I particularly enjoyed the story’s delightfully nuanced secondary characters, a Shakespearean range of personalities, dialects, and rhythms. Their dialogue is blessed with both depth and hilarity. For this reason, I recommend listening to the audio book while reading the story. “Messiah” serves up an abundance of fabulous British slang of the period. The context and tone of the writing successfully convey the general meaning of the unfamiliar words, and I would have enjoyed reading the book by itself. Having said that, however, I am so glad that I didn’t just read the book. The audio book is a rare gem to anyone who appreciates the theatre. It is a luxury to listen to British actor David Shaughnessy narrate and channel the entire cast of characters. It’s much like enjoying a Merchant Ivory film. To those with a theatre background, it might be reminiscent of John Barton’s Playing Shakespeare series, which is to say that David Shaughnessy’s rendering of the range of characters is a gift. Don’t miss it. Without the audio, I’m certain I would have missed out on the rich diversity of characters’ personalities and voices, nuances in the dialogue, as well as the juicy sound and intended meaning of 18th century British slang.

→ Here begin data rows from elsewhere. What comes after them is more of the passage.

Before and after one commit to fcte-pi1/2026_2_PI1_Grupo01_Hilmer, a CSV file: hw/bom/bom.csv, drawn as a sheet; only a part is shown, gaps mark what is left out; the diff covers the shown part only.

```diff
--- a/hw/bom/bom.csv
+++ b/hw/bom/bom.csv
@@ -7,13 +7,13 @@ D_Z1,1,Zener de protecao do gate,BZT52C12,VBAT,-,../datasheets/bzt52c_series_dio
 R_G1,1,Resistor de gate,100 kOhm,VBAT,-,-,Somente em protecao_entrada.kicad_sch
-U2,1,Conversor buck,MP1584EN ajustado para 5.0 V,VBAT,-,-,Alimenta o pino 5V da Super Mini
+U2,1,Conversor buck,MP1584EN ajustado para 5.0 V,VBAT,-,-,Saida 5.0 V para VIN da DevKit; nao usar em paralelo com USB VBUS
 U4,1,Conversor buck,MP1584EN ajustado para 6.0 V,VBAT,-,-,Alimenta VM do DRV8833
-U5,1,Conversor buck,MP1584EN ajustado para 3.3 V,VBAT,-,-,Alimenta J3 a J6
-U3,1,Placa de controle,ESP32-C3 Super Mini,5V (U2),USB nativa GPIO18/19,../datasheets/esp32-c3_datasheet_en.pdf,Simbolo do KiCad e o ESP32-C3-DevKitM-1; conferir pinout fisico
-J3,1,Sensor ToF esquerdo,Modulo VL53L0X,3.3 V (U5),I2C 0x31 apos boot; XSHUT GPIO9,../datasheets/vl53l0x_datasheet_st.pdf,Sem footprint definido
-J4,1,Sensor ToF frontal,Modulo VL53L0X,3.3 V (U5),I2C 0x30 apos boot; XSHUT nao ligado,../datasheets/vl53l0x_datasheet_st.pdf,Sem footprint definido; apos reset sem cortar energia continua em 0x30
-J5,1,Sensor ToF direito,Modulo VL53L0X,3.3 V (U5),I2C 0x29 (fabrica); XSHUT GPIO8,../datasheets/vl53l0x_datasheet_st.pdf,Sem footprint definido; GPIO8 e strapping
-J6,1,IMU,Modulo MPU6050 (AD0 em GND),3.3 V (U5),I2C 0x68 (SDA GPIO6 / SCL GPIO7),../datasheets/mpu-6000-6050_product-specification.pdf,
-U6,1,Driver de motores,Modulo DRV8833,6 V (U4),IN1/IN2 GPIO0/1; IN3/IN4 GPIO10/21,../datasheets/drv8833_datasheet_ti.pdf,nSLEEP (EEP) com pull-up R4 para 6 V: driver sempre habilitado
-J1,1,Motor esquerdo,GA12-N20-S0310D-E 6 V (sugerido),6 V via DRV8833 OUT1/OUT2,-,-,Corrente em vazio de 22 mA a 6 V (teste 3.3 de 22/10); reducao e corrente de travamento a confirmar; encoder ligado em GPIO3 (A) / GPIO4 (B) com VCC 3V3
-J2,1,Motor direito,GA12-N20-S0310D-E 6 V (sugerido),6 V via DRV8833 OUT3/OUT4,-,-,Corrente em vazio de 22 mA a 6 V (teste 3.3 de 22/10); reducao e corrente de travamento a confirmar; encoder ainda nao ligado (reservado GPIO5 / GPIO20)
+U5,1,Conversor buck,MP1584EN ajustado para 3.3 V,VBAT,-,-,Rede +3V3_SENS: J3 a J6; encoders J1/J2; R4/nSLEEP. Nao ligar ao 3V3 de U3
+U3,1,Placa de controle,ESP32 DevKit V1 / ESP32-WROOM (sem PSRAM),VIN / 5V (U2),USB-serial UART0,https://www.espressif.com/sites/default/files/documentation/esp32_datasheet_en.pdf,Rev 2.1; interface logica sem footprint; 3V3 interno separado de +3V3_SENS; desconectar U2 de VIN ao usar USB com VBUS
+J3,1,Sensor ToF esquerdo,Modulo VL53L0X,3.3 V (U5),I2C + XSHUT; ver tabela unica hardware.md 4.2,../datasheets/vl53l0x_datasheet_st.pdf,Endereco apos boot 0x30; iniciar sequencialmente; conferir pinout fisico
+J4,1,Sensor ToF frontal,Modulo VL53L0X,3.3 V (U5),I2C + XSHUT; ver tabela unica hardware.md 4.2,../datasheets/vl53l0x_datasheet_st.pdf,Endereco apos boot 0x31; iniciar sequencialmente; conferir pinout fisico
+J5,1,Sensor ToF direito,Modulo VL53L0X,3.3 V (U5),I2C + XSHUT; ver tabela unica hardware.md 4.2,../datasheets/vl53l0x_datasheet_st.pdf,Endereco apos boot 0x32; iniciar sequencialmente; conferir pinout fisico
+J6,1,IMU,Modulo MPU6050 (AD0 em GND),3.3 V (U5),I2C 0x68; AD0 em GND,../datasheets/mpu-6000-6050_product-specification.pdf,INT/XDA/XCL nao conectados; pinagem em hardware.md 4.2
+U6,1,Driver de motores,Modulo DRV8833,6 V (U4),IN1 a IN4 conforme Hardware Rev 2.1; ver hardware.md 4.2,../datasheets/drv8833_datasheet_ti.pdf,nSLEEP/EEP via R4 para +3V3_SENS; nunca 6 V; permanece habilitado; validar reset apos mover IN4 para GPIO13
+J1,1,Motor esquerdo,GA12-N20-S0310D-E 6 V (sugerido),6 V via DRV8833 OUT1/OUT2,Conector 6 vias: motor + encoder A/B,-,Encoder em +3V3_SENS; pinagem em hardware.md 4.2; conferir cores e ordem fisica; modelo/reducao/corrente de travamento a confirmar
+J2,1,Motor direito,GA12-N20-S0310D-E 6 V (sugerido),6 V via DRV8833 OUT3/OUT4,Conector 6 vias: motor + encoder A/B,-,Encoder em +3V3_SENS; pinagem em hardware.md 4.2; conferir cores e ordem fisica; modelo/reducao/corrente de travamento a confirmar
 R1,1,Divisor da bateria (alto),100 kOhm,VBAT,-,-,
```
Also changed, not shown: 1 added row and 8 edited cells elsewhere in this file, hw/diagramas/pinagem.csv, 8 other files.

This “Messiah” presents artistic, political, and cultural history in a most approachable form, honors the depth and breadth of the period, and identifies more than a few issues that resonate across time.